Question #1: How overdue is the invoice?
By choosing the Aging Method of Due Date, you are asking NAV to age each bucket on your aging in intervals based on the Due Date of the invoice. Remember the due date is based on a calculation that applies payment terms against the document date of the invoice.
Question #2: How many days have passed since the invoice was posted?
By choosing the Aging Method of Transaction Date, you are asking NAV to age each bucket on your aging in intervals based on the Posting Date. This is sometimes confusing to new users since on both the purchase and sales invoice forms, the two available dates are posting date and document date. The posting date should always be the date you want to post the invoice to your books and therefore the fiscal period the invoice will report in. For the purposes of your aging reports, posting date is equivalent to transaction date.
Question #3: How many days have passed since the vendor billed us – or – since we billed the customer?
By choosing the Aging Method of Document Date, you are asking NAV to age each bucket on your aging in intervals based on the Document Date. This one makes a little more sense to folks because at least the terms are the same. But darn us accountant types, we often call the document date the invoice date when we’re referring to it. Basically, this date should be the date your vendor has provided on the invoice, or from the customer side, the date you shipped and therefore the date you provided on the invoice to the customer. Any payment terms defined on the account will use the document date to calculate the due date.
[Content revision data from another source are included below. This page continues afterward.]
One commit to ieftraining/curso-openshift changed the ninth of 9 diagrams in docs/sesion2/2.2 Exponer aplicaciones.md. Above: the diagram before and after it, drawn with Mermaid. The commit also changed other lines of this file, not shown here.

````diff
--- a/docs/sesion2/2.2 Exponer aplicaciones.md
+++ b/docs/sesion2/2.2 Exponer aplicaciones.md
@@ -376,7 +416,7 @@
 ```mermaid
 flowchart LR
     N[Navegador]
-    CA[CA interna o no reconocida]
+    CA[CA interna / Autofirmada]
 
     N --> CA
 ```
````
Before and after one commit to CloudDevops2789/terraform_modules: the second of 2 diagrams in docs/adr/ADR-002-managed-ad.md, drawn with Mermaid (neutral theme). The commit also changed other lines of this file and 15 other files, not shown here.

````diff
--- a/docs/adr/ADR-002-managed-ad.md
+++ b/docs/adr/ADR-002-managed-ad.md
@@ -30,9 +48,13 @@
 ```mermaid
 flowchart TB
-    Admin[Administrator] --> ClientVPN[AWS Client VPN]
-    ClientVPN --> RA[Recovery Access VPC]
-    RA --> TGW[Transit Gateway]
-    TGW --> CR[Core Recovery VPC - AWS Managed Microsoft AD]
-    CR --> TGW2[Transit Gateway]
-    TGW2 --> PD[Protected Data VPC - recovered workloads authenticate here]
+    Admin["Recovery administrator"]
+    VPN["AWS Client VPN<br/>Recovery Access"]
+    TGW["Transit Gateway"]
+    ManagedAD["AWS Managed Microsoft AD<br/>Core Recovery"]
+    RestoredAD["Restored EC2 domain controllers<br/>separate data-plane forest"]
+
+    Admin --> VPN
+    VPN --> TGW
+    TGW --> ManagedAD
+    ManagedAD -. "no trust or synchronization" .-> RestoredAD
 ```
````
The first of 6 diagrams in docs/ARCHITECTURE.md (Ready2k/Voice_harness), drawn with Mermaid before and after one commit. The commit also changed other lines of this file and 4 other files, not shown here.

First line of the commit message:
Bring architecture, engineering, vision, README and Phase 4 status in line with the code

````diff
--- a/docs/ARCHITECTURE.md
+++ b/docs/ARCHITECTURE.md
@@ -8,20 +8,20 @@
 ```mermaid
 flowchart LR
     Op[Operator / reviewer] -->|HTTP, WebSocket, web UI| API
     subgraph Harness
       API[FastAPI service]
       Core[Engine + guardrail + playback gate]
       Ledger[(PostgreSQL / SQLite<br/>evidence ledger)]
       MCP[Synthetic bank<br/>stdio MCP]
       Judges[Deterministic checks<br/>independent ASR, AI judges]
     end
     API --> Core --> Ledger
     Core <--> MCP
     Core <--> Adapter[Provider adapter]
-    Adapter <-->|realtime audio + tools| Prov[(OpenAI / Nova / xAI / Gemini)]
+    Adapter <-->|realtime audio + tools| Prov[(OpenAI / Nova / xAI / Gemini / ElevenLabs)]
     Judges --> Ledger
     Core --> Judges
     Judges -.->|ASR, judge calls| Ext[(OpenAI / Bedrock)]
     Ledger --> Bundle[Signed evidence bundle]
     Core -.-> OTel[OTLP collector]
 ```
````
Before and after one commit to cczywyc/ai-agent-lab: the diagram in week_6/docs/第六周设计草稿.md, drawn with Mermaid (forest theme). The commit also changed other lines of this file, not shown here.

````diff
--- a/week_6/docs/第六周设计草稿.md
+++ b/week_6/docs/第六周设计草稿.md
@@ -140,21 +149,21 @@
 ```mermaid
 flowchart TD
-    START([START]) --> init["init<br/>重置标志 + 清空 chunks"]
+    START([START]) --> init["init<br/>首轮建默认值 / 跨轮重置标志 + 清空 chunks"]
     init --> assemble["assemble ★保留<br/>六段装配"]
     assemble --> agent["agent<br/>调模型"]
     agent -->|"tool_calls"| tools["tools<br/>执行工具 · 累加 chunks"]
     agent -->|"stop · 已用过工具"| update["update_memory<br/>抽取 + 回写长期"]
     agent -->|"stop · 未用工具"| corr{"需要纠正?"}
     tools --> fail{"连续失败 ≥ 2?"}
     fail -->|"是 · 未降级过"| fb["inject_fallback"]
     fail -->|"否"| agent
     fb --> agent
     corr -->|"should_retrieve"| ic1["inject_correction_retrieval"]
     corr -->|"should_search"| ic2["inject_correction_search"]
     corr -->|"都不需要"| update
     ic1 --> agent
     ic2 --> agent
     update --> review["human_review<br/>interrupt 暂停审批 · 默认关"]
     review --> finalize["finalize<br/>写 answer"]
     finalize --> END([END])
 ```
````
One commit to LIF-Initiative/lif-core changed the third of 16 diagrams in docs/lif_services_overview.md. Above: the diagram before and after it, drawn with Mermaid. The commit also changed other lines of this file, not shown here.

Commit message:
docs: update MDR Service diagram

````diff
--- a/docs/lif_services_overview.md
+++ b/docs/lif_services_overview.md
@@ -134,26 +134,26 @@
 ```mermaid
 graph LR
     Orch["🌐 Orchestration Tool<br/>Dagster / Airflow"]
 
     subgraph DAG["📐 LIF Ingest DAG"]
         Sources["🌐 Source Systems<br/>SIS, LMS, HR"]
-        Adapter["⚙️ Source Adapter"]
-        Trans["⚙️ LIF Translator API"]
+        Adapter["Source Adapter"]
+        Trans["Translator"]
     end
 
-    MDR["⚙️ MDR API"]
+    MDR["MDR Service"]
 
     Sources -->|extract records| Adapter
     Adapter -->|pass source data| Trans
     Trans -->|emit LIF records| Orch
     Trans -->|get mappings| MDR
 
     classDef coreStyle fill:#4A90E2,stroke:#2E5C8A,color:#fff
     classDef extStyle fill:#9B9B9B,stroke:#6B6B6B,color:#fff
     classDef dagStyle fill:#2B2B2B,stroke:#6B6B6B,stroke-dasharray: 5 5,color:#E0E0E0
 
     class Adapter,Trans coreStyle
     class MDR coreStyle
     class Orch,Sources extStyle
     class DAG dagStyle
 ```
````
An example of two invoices shown with all three aging methods
In a perfect world, our posting dates and document dates would all be the same. Let’s pick a perfect example with posting date of 11/01/10 and document date of 11/01/10 and payment terms of Net 21. This would calculate a due date of 11/22/10 on this invoice.
Then let’s pick an imperfect example. Let’s pretend someone at our company turned in that 11/01/10 invoice sometime in December, after the November books were closed. We still need to book this late invoice, so we’ll choose a posting date of 12/01/10, but since it was not the vendor’s error, we’ll use their invoice date of 11/01/10 in order to calculate the payment terms correctly.
Now, let’s look at an aging as of December 15th, 2010, all three ways. Take note that for all three methods, the balance due is exactly the same. The differences appear in how the aging buckets are defined and how transactions age into the different buckets.
Aging Method of Due Date
Key difference here is the aging buckets start calculating at the due date, so you’ll see column headers of current, up to 30 days, 31-60 days and over 60 days only when using this aging method.
Aging Method of Transaction Date
This aging is based on the posting date, the date that corresponds to the fiscal period you posted the invoice in. Note the late invoice with a 12/1/10 date shows as current.
Aging Method of Document Date
This aging has the same buckets as the one run with transaction date, but is based on the document date or invoice date.